Tuesday 1 July 2008

The Persistence of the Negative

A very early trail for my next book, The Persistence of the Negative: a critique of Contemporary Theory which has just been accepted by Edinburgh University Press. It's around half complete and the deadline is 2009 for completion with final publication in 2010. As I go on with it tasters, spin-offs, and other related matters will appear here. This is the 'blurb' as it stands:
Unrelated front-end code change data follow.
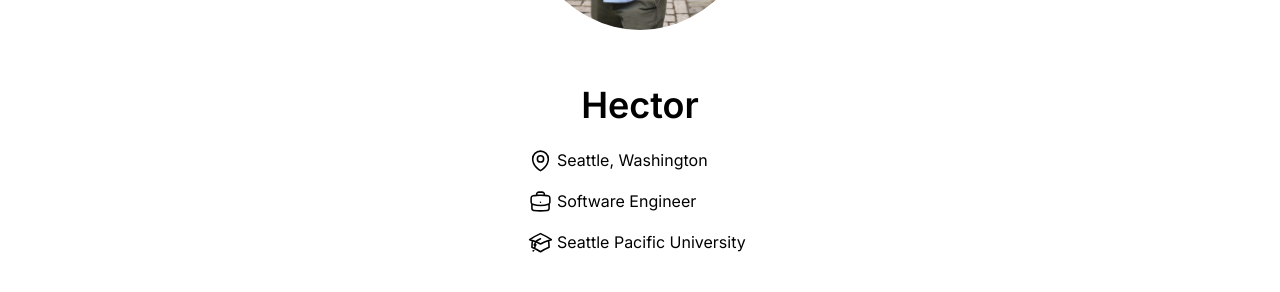
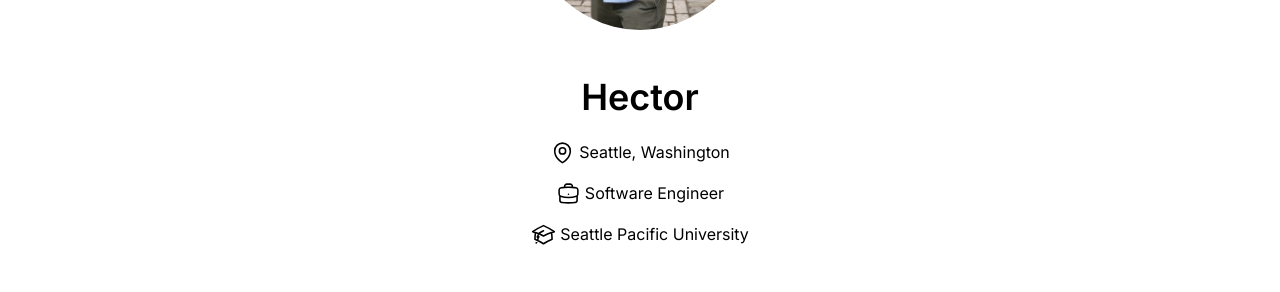
Before and after one commit to peachfuzz/next-peachfuzz-website, a Next.js app: page / in a window 1280 px wide. Shown: the part 424-716 px from the top of the page. Built offline with nearby package versions, Linux system fonts and the light colour scheme.

Commit message:
Small UI changes ✍🏽

```diff
--- a/src/app/blueprint/components/logoSection.tsx
+++ b/src/app/blueprint/components/logoSection.tsx
@@ -21,7 +21,9 @@ export function LogoSection({
     <div className="not-prose relative rounded-xl bg-slate-50 dark:bg-gray-800">
       <div className="flex sm:block sm:overflow-visible">
         <div className="flex items-center justify-around gap-12 p-4 font-mono font-bold sm:gap-4">
-          <IconText sectionOne={logo} sectionTwo={message} />
+          <div className="w-56">
+            <IconText sectionOne={logo} sectionTwo={message} />
+          </div>
         </div>
       </div>
     </div>
--- a/src/app/components/footer.tsx
+++ b/src/app/components/footer.tsx
@@ -16,7 +16,7 @@ export function Footer() {
   const internalLink = <InternalLink href="/blueprint" label="here" />;
   return (
     <>
-      <div className="">
+      <div>
         <IconText
           sectionOne={
             <p>
--- a/src/app/components/icons/iconText.tsx
+++ b/src/app/components/icons/iconText.tsx
@@ -1,7 +1,7 @@
 export function IconText({ sectionOne, sectionTwo }: { sectionOne: JSX.Element; sectionTwo: JSX.Element }) {
   return (
-    <div className="relative mx-auto flex h-full w-56 flex-col">
-      <div className="inset-x-0 bottom-0 flex items-center space-x-1">
+    <div className="relative mx-auto flex h-full flex-col">
+      <div className="inset-x-0 bottom-0 flex items-center justify-center space-x-1">
         {sectionOne}
         {sectionTwo}
       </div>
--- a/src/app/page.tsx
+++ b/src/app/page.tsx
@@ -18,7 +18,7 @@ export default function Home() {
                 </div>
               </div>
 
-              <div className="mt-12 space-y-4 text-center">
+              <div className="mt-10 space-y-4 text-center">
                 <h1 className="text-blueGray-700 text-4xl font-semibold leading-normal">Hector</h1>
 
                 <IconText sectionOne={<MapPinIcon width="25px" />} sectionTwo={<p>Seattle, Washington</p>} />
```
The Persistence of the Negative offers an original and compelling critique of contemporary Continental theory through a rehabilitation of the negative. Against the usual image of rival thinkers and schools this book identifies and attacks a shared consensus on the primacy of affirmation and the expelling of the negative that runs through the leading figures of contemporary theory: Jacques Derrida, Gilles Deleuze, Bruno Latour, Antonio Negri, and Alain Badiou. Not confined to theory this affirmationist consensus has echoed across the humanities, in which an emphasis on historical context, materiality, and the complexity and density of social relations have become the agreed doxa. While positioning the emergence of affirmative theory as a political response to the corrosive effects of contemporary capitalism and the waning of political agency, this book argues that all too often affirmation is left re-affirming the conditions of the present rather than providing the means to disrupt and resist them. Refusing to endorse an anti-theory position that would read theory as the symptom of political defeat The Persistence of the Negative traverses these leading thinkers in a series of lucid readings to reveal the disavowed effects of negativity operating within their work. In a radical new approach this subterranean current of negativity is developed to provide the conditions for thinking a disruptive sense of agency that can fracture the supposedly ‘smooth’ unfolding of global capitalism. Overturning the limits of recent debates on the politics of theory The Persistence of the Negative vigorously defends the return of theory to its political calling.

No comments: